While it might seem like an arduous task to make a ballistic missile safe enough to carry a human, the path from a weapons delivery system to passenger vehicle was remarkably quick. Although there was enough safety engineering and redundancy to disqualify the space program as a hack, it certainly was a clever repurposing of the available technology. Read on for the full story.
The first ballistic missiles were used by Germany in World War II in the early- and mid-1940s. The United States was able to capture a large amount of these missiles at the end of the war, and additionally over 100 of the missiles’ creators (including the famous rocket scientist Wernher von Braun) surrendered to the Americans and began working on similar weapons systems for the United States.
It wasn’t long after the end of World War II that the American military became involved in the Korean War. As part of the war effort, the German and American scientists were tasked with building a ballistic missile with a 500 mile range.
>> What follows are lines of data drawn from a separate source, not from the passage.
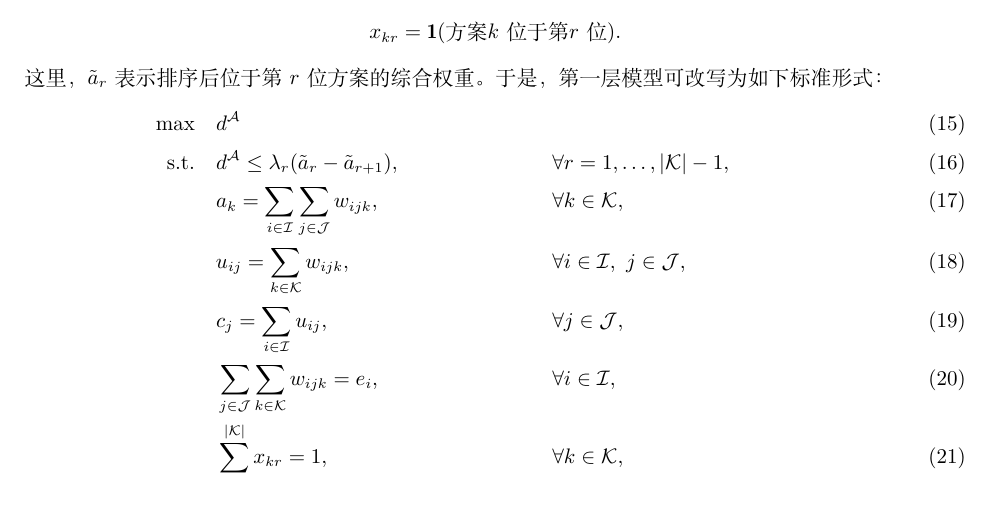
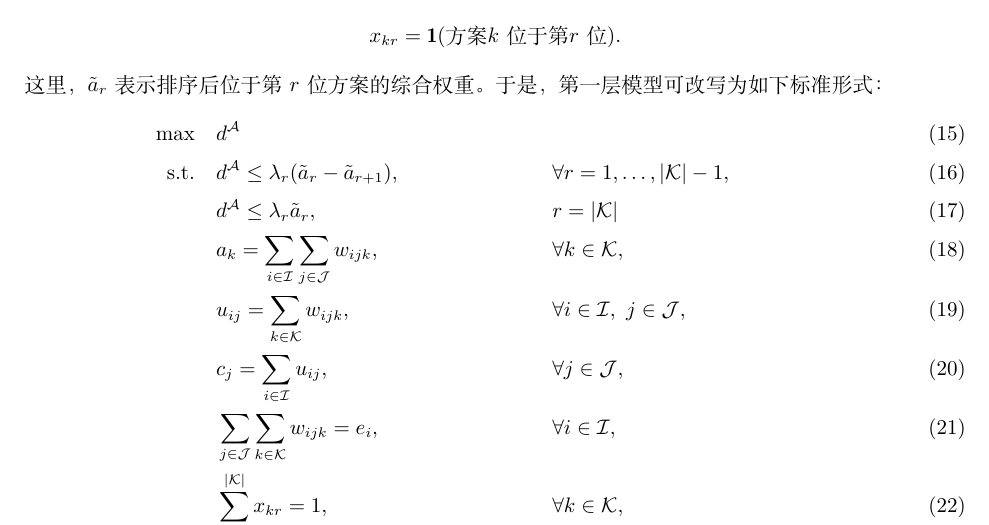
Before and after one commit to ina2002/FAM, a LaTeX document (FAM/main.tex): part of page 4 of 7, cut so that both start at the same text. Compiled offline with XeLaTeX.

Commit message:
修改了main.tex文件，添加了一个新的约束条件。

```diff
--- a/FAM/main.tex
+++ b/FAM/main.tex
@@ -163,6 +163,8 @@ x_{kr}=\mathbf{1}(\text{方案 } k \text{ 位于第 } r \text{ 位}).
     \text{s.t.}\quad
     & d^{\mathcal A}\le \lambda_r(\tilde a_r-\tilde a_{r+1}),
     && \forall r=1,\dots,|\mathcal{K}|-1, \\
+    & d^{\mathcal A}\le \lambda_r \tilde a_{r} ,
+    &&  r=|\mathcal{K}| \\
     & a_k=\sum_{i\in\mathcal{I}}\sum_{j\in\mathcal{J}} w_{ijk},
     && \forall k\in\mathcal{K}, \\
     & u_{ij}=\sum_{k\in\mathcal{K}} w_{ijk},
```
Also changed, not shown: FAM/main.pdf, 3 other files.
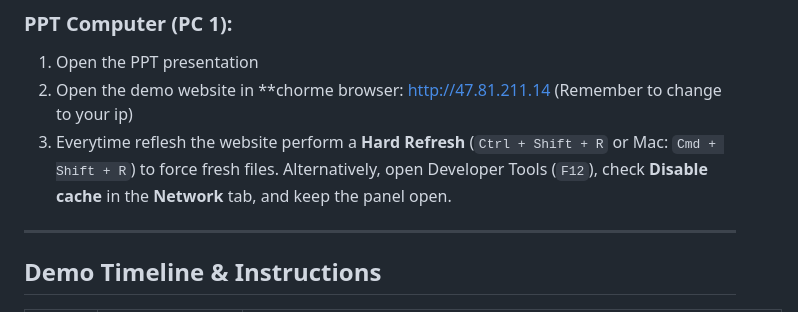
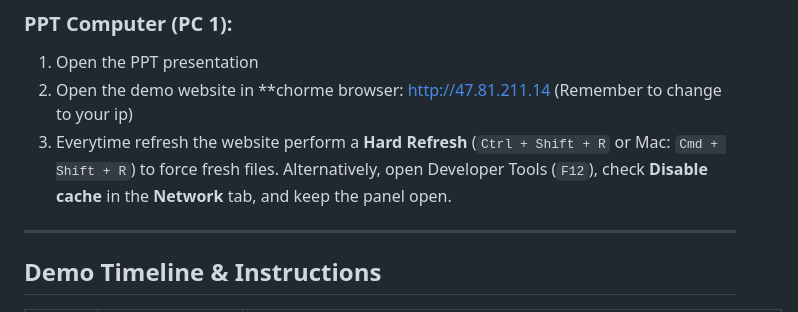
Before and after one commit to PercyChengS/Open-Day-Demo, a Markdown page: README.md, the part around the change. Rendered like a GitHub page.

```diff
--- a/README.md
+++ b/README.md
@@ -18,7 +18,7 @@
 ### PPT Computer (PC 1):
 1. Open the PPT presentation
 2. Open the demo website in **chorme browser: http://47.81.211.14 (Remember to change to your ip)
-3. Everytime reflesh the website perform a **Hard Refresh** (`Ctrl + Shift + R` or Mac: `Cmd + Shift + R`) to force fresh files. Alternatively, open Developer Tools (`F12`), check **Disable cache** in the **Network** tab, and keep the panel open.
+3. Everytime refresh the website perform a **Hard Refresh** (`Ctrl + Shift + R` or Mac: `Cmd + Shift + R`) to force fresh files. Alternatively, open Developer Tools (`F12`), check **Disable cache** in the **Network** tab, and keep the panel open.
 
 
 
```
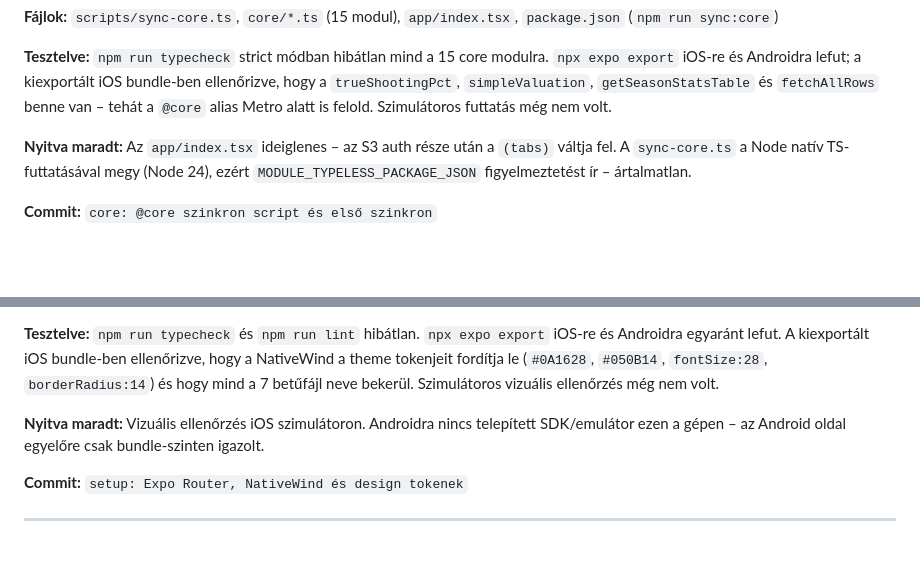
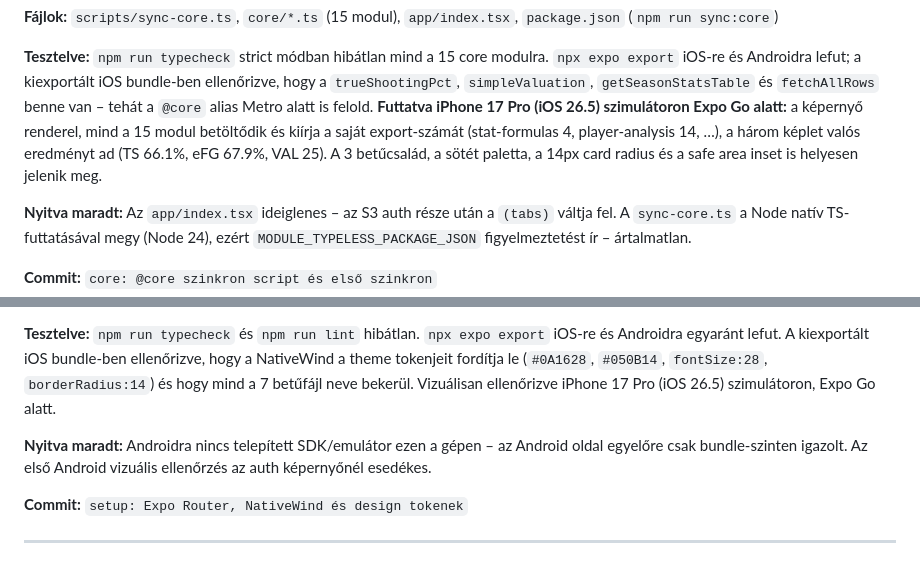
Before and after one commit to katsa00781/asestatMobile, a Markdown page: docs/feature-tasks.md, 2 parts joined by grey strips. Rendered like a GitHub page; blank space fills up the shorter version.

Commit message:
docs: iOS szimulátoros ellenőrzés átvezetése a munkanaplóba
Co-Authored-By: Claude Opus 5 <noreply@anthropic.com>

```diff
--- a/docs/feature-tasks.md
+++ b/docs/feature-tasks.md
@@ -145,7 +145,11 @@ számokkal hívja meg (TS%, eFG%, valuation).
 `npx expo export` iOS-re és Androidra lefut; a kiexportált iOS bundle-ben
 ellenőrizve, hogy a `trueShootingPct`, `simpleValuation`, `getSeasonStatsTable`
 és `fetchAllRows` benne van – tehát a `@core` alias Metro alatt is felold.
-Szimulátoros futtatás még nem volt.
+**Futtatva iPhone 17 Pro (iOS 26.5) szimulátoron Expo Go alatt:** a képernyő
+renderel, mind a 15 modul betöltődik és kiírja a saját export-számát
+(stat-formulas 4, player-analysis 14, …), a három képlet valós eredményt ad
+(TS 66.1%, eFG 67.9%, VAL 25). A 3 betűcsalád, a sötét paletta, a 14px
+card radius és a safe area inset is helyesen jelenik meg.
 
 **Nyitva maradt:** Az `app/index.tsx` ideiglenes – az S3 auth része után a
 `(tabs)` váltja fel. A `sync-core.ts` a Node natív TS-futtatásával megy
@@ -177,11 +181,12 @@ dolgozni.
 `npx expo export` iOS-re és Androidra egyaránt lefut. A kiexportált iOS
 bundle-ben ellenőrizve, hogy a NativeWind a theme tokenjeit fordítja le
 (`#0A1628`, `#050B14`, `fontSize:28`, `borderRadius:14`) és hogy mind a
-7 betűfájl neve bekerül. Szimulátoros vizuális ellenőrzés még nem volt.
+7 betűfájl neve bekerül. Vizuálisan ellenőrizve iPhone 17 Pro (iOS 26.5)
+szimulátoron, Expo Go alatt.
 
-**Nyitva maradt:** Vizuális ellenőrzés iOS szimulátoron. Androidra nincs
-telepített SDK/emulátor ezen a gépen – az Android oldal egyelőre csak
-bundle-szinten igazolt.
+**Nyitva maradt:** Androidra nincs telepített SDK/emulátor ezen a gépen –
+az Android oldal egyelőre csak bundle-szinten igazolt. Az első Android
+vizuális ellenőrzés az auth képernyőnél esedékes.
 
 **Commit:** `setup: Expo Router, NativeWind és design tokenek`
 
```
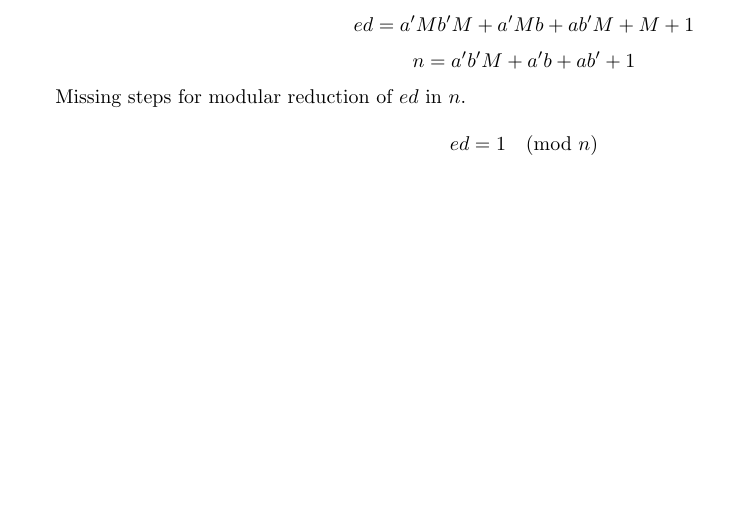
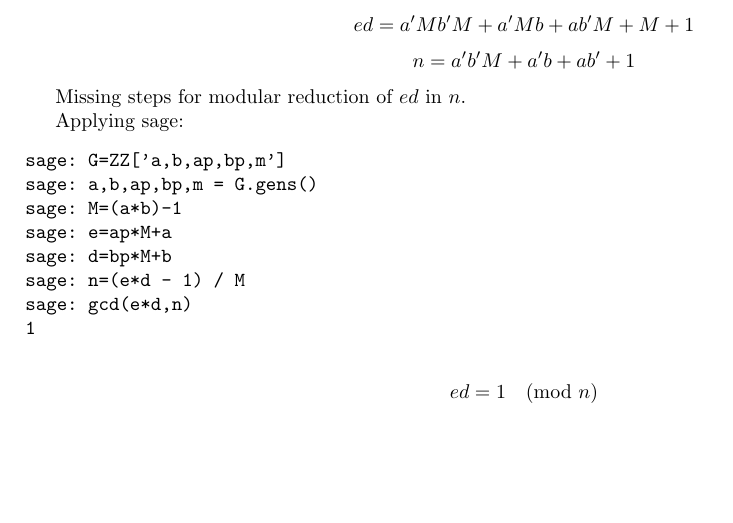
Before and after one commit to ToasterNL/Crypto_Homework, a LaTeX problem sheet (week5/homework_5.tex): part of page 3 of 3, cut so that both start at the same text. Compiled offline with pdfLaTeX.

Commit message:
Fixed sage script

```diff
--- a/week5/homework_5.tex
+++ b/week5/homework_5.tex
@@ -145,7 +145,18 @@ An attempted proof follows:
 
 Missing steps for modular reduction of $ed$ in $n$.
 
+Applying sage:
+\begin{verbatim}
+sage: G=ZZ['a,b,ap,bp,m']
+sage: a,b,ap,bp,m = G.gens()
+sage: M=(a*b)-1
+sage: e=ap*M+a
+sage: d=bp*M+b
+sage: n=(e*d - 1) / M
+sage: gcd(e*d,n)
+1
+\end{verbatim}
+
 \[ ed = 1 \pmod n \]
 
-
 \end{document}
```
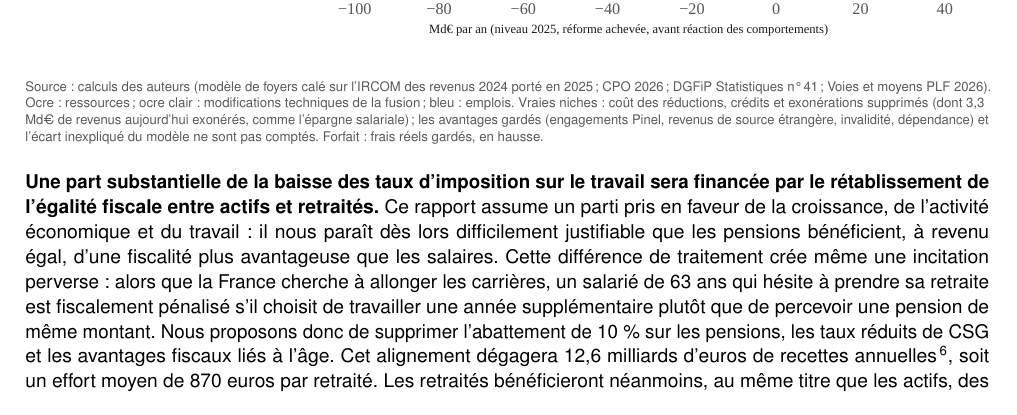
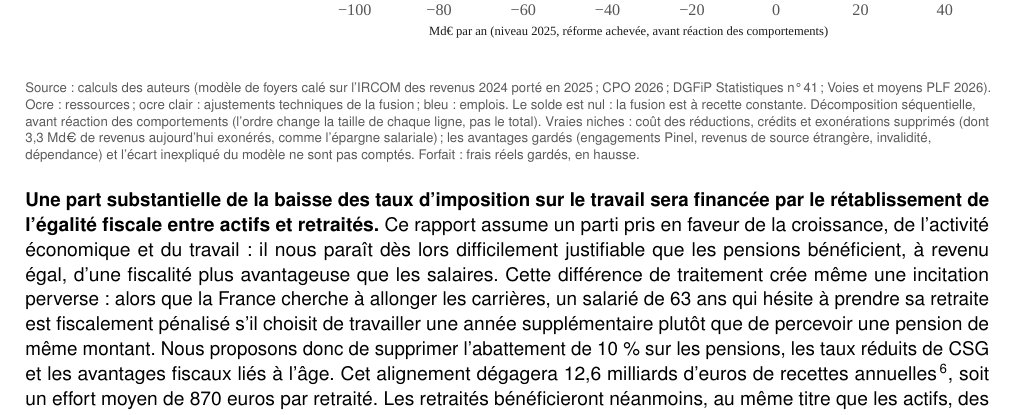
Before and after one commit to colinbaget-a11y/Projets-annexes, a LaTeX document (fiscalite/note8p/note.tex, which reads fiscalite/note8p/figures/g11_cascade_source.tex): part of page 3 of 9, cut so that both start at the same text. Compiled offline with pdfLaTeX.

Commit message:
Figure 2 : note de lecture
Co-Authored-By: Claude Opus 5.5 <noreply@anthropic.com>
Claude-Session: https://claude.ai/code/session_01SW7mKrk2bK8EYwjJ4TJnMY

```diff
--- a/fiscalite/note8p/figures/g11_cascade_source.tex
+++ b/fiscalite/note8p/figures/g11_cascade_source.tex
@@ -1 +1 @@
-Source : calculs des auteurs (modèle de foyers calé sur l'IRCOM des revenus 2024 porté en 2025 ; CPO 2026 ; DGFiP Statistiques n° 41 ; Voies et moyens PLF 2026).\par Ocre : ressources ; ocre clair : modifications techniques de la fusion ; bleu : emplois. Vraies niches : coût des réductions, crédits et exonérations supprimés (dont 3,3 Md€ de revenus aujourd'hui exonérés, comme l'épargne salariale) ; les avantages gardés (engagements Pinel, revenus de source étrangère, invalidité, dépendance) et l'écart inexpliqué du modèle ne sont pas comptés. Forfait : frais réels gardés, en hausse.
+Source : calculs des auteurs (modèle de foyers calé sur l'IRCOM des revenus 2024 porté en 2025 ; CPO 2026 ; DGFiP Statistiques n° 41 ; Voies et moyens PLF 2026).\par Ocre : ressources ; ocre clair : ajustements techniques de la fusion ; bleu : emplois. Le solde est nul : la fusion est à recette constante. Décomposition séquentielle, avant réaction des comportements (l'ordre change la taille de chaque ligne, pas le total). Vraies niches : coût des réductions, crédits et exonérations supprimés (dont 3,3 Md€ de revenus aujourd'hui exonérés, comme l'épargne salariale) ; les avantages gardés (engagements Pinel, revenus de source étrangère, invalidité, dépendance) et l'écart inexpliqué du modèle ne sont pas comptés. Forfait : frais réels gardés, en hausse.
```
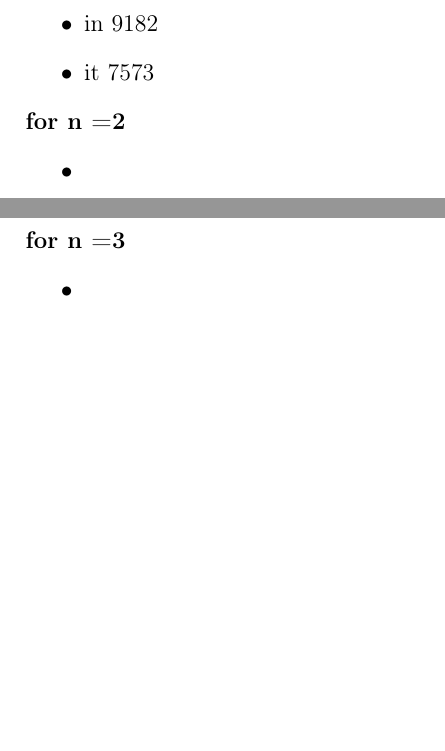
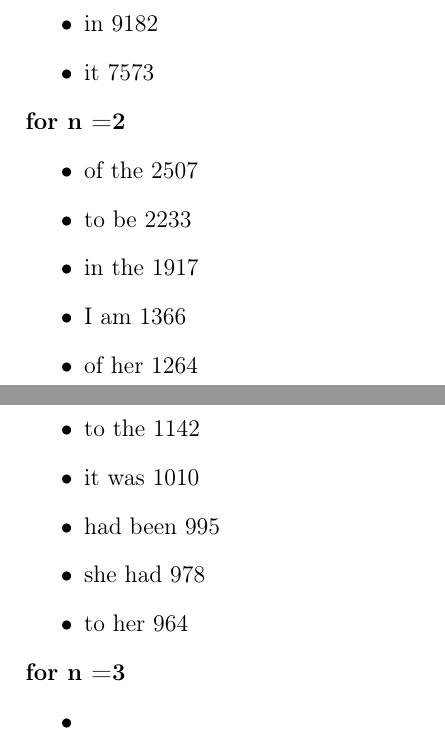
Before and after one commit to TMMeijers/NTI_2014-2015, a LaTeX paper (tex/reportA.tex): two parts of pages 2 and 3 of 3, joined at a grey line, cut so that both start at the same text, the shorter picture padded with empty space. Compiled offline with pdfLaTeX.

Commit message:
Added results for n=2

```diff
--- a/tex/reportA.tex
+++ b/tex/reportA.tex
@@ -39,16 +39,16 @@
 \end{itemize}
 \textbf{for n =2}
 \begin{itemize}
-\item
-\item
-\item
-\item
-\item
-\item
-\item
-\item
-\item
-\item
+\item of the 2507
+\item to be 2233
+\item in the 1917
+\item I am 1366
+\item of her 1264
+\item to the 1142
+\item it was 1010
+\item had been 995
+\item she had 978
+\item to her 964
 \end{itemize}
 \textbf{for n =3}
 \begin{itemize}
```
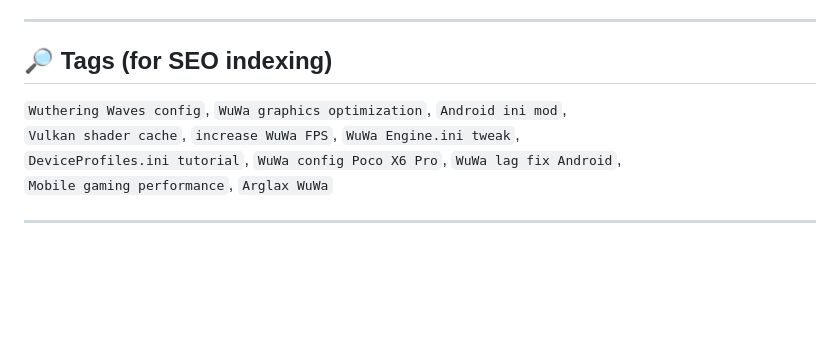
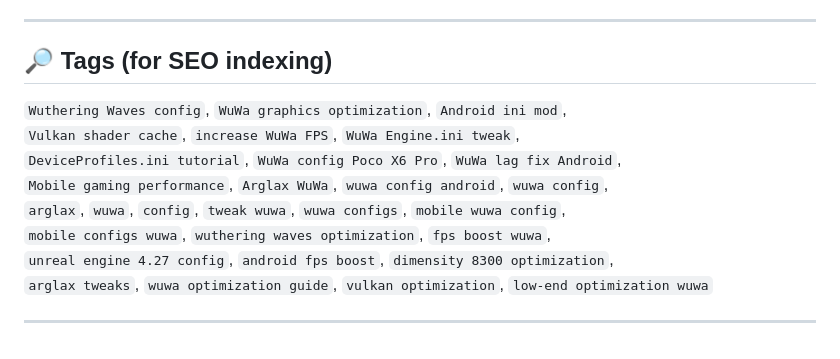
Before and after one commit to Arglax/Mobile-WuWa-Config, a Markdown page: README.md, the part around the change. GitHub-like rendering; blank space fills up the shorter version.

Commit message:
Added some tags for SEOI

```diff
--- a/README.md
+++ b/README.md
@@ -109,10 +109,13 @@ Optimized for **flagship Android devices with Vulkan support**
 ---
 
 ## 🔎 Tags (for SEO indexing)
-
 `Wuthering Waves config`, `WuWa graphics optimization`, `Android ini mod`,
 `Vulkan shader cache`, `increase WuWa FPS`, `WuWa Engine.ini tweak`,
 `DeviceProfiles.ini tutorial`, `WuWa config Poco X6 Pro`, `WuWa lag fix Android`,
-`Mobile gaming performance`, `Arglax WuWa`
+`Mobile gaming performance`, `Arglax WuWa`, `wuwa config android`, `wuwa config`,
+`arglax`, `wuwa`, `config`, `tweak wuwa`, `wuwa configs`, `mobile wuwa config`,
+`mobile configs wuwa`, `wuthering waves optimization`, `fps boost wuwa`,
+`unreal engine 4.27 config`, `android fps boost`, `dimensity 8300 optimization`,
+`arglax tweaks`, `wuwa optimization guide`, `vulkan optimization`, `low-end optimization wuwa`
 
 ---
```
This missile would become the Redstone missile which was first flown in August 1953, one month after the end of the military conflict in Korea.
Although the hostilities in Korea had ended, the US military was keen to continue using the Redstone rocket. It was deployed in West Germany from 1958 to 1964 as part of NATO defenses, and was also the first missile to carry a live nuclear warhead. Its utility was the reason that NASA chose the rocket as the platform for the first manned missions, and a modified Redstone/Jupiter rocket would ultimately put the first American into space only 16 years after the end of World War II.
People as Payload
The modifications made to the rocket itself were modest. Most notably, the rocket body was lengthened to allow for a larger fuel capacity, even though it would only utilize a single stage. And, obviously, the weapons payload was replaced with a capsule that could carry one person. The more intricate, demanding changes came as safety improvements for this occupant. For starters, the missile needed to be fueled with a less toxic fuel and then needed an automatic abort system that could react faster than its human operators if a catastrophic failure was imminent.
The abort system went through rigorous testing, and even then caused one of the test flights to shut down after traveling only four inches off of the launch pad. The problem turned out to be electrical, and after a new rocket was delivered (the four-inch fall damaged the rocket itself) the capsule flew a successful test a few days later.
The practice of retrofitting ballistic missiles to carry humans continued through the Mercury program that initially used these Redstone rockets. In order to achieve orbital flight, however, a more powerful rocket than the Redstone was needed. NASA’s only option at the time was to begin preparing an Atlas missile, known to be unreliable, for human flight. In fact, the Mercury astronauts were flown in to watch a test launch, and the rocket exploded minutes into its flight.
With an unreliable rocket, NASA spent a lot of engineering effort on getting the capsule back to earth safely in event of an emergency. In this video, you can watch a Mercury capsule flying away to safety as the Atlas rocket underneath it fails. The capsule, and its mechanical test pilot, survived to fly again. Indeed, there were many learning experiences between the Redstone launches and the completion of the Mercury program, which did eventually see successful Atlas launches, all of which improved the reliability of the rockets and ensured that the astronauts would be as safe as possible.
Practice Makes Perfect
Before the Apollo missions were flown, however, a second spaceflight program was needed. Known as Project Gemini, astronauts in this program would be lifted into orbit on the back of a Titan II missile. The Titan II proved to be extremely reliabile, especially compared to the Atlas platform. That being said, the Air Force and NASA did have many disagreements about the missile platform, since the Titan II missile was originally supposed to be just that: a weapons platform. Since it was not originally intended for manned flight, there was not consensus on exactly what the rocket should be built for. Eventually, though, the Titan platform flew 12 Gemini missions (all except the first two test flights were manned by a pair of astronauts each), and continued flying unmanned missions until its final flight in 2003.
In fact, the first American spaceflights that didn’t repurpose a recognizable existing ballistic missile technology were the Apollo missions. The Saturn rockets flew all of the Apollo missions, including the ones that sent humans to the moon. They also launched Skylab, the first American space station. While all of the Saturn launches were peaceful, they were built on the lessons and technologies learned from having a ballistic missile program to exploit in the first place. After all, the accuracy needed to safely place a man at a specific location on the Moon certainly implies the ability to deliver a weapon to an even more precise location on the Earth.